▸ TASK PROMPT
For the entries presented below, indicate the number of lines that include the word "execution", adding nothing else.

▸ SOURCE DATA
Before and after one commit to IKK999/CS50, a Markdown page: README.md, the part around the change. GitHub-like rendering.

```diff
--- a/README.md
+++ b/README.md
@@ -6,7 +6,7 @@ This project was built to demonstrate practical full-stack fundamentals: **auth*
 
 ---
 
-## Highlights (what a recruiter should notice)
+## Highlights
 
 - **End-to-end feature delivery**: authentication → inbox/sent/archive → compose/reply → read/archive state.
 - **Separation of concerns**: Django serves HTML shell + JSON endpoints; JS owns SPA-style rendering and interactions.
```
==
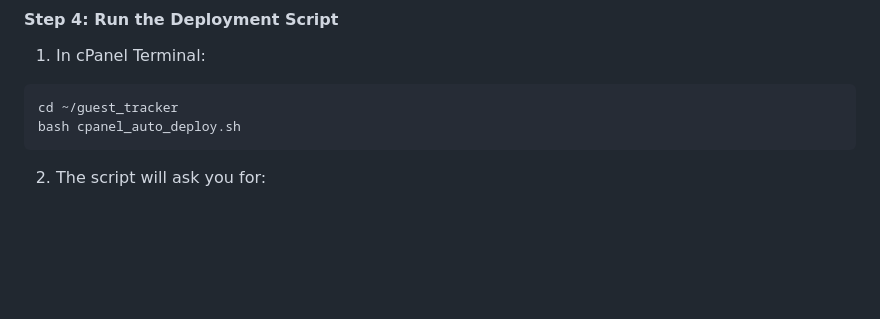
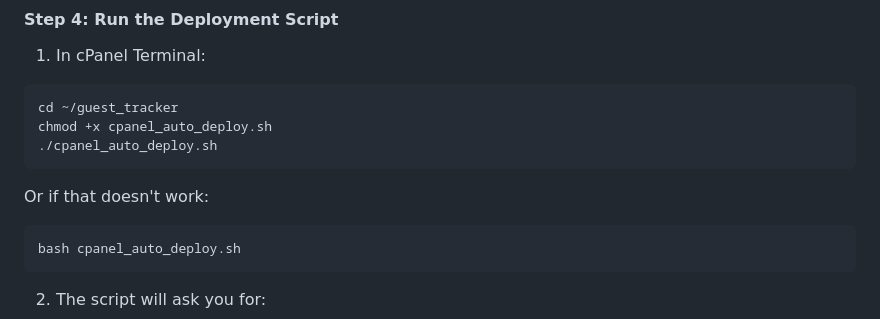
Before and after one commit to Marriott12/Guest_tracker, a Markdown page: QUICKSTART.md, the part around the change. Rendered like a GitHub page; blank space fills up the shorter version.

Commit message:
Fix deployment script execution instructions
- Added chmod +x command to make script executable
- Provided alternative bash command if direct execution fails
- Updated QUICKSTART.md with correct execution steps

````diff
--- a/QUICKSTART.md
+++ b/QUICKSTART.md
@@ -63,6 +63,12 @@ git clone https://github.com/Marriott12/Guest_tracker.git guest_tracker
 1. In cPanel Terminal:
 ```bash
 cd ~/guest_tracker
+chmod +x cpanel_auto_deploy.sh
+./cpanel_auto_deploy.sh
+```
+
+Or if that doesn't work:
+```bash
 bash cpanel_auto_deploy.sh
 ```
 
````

▸ TASK RESULT
3